§ **Exercise directions**
If a line in the entries below includes the string "shown", copy it out.
....
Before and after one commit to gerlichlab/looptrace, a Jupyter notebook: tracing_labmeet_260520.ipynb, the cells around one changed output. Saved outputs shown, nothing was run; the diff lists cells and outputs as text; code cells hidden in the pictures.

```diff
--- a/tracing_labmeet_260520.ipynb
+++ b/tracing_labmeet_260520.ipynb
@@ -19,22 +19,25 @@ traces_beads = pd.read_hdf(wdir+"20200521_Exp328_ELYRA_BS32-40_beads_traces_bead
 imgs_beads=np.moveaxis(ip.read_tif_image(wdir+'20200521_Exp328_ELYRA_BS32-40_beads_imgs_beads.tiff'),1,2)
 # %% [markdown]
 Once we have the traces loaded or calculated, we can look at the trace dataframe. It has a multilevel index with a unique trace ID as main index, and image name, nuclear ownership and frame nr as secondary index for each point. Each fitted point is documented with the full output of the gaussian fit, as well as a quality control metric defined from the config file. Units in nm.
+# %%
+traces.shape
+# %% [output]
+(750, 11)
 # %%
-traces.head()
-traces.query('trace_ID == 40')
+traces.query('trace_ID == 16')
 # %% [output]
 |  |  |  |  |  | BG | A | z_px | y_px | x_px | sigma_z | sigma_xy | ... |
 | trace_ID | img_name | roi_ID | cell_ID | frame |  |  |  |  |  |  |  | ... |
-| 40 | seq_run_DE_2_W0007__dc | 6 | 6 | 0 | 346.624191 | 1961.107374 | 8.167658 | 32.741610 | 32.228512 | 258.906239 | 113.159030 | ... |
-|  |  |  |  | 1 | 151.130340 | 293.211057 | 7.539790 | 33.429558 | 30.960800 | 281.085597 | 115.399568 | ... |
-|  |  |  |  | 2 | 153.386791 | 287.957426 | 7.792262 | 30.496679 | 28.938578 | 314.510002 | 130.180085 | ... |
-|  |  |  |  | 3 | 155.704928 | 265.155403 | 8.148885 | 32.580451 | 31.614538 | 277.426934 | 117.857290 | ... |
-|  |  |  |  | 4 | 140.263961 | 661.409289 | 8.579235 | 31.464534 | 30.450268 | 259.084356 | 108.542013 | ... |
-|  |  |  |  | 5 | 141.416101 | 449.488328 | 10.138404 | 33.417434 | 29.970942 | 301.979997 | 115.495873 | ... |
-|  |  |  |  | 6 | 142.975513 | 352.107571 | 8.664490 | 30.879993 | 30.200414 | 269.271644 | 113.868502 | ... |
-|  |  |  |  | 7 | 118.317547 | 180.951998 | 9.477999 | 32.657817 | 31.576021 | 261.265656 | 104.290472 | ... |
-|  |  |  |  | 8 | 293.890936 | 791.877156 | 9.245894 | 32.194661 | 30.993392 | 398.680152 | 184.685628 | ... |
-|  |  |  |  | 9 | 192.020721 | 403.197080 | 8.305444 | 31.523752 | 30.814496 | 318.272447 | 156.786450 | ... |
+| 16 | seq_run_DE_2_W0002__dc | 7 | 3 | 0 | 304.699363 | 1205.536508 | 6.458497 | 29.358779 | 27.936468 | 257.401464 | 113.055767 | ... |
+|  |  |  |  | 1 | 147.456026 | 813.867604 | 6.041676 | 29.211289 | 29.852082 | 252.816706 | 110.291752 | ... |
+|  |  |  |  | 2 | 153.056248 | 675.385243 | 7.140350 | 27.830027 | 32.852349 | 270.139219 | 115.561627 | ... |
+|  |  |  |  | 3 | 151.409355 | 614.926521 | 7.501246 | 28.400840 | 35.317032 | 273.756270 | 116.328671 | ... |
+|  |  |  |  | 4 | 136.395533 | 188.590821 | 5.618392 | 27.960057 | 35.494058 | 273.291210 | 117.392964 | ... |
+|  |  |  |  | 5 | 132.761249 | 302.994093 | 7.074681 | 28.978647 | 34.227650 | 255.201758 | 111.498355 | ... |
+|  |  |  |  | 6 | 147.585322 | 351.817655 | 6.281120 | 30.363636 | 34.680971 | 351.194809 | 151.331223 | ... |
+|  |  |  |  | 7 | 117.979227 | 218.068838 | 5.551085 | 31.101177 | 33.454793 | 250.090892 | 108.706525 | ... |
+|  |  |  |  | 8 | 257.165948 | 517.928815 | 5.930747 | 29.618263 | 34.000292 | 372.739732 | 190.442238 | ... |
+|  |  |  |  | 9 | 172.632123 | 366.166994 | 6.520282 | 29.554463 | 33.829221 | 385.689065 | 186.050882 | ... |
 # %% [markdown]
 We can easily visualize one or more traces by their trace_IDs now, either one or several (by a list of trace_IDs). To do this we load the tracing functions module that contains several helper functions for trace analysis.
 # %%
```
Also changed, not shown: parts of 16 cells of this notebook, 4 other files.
....
§ **Answer below**
Before and after one commit to gerlichlab/looptrace, a Jupyter notebook: tracing_labmeet_260520.ipynb, the cells around one changed output. Saved outputs shown, nothing was run; the diff lists cells and outputs as text; code cells hidden in the pictures.
Also changed, not shown: parts of 16 cells of this notebook, 4 other files.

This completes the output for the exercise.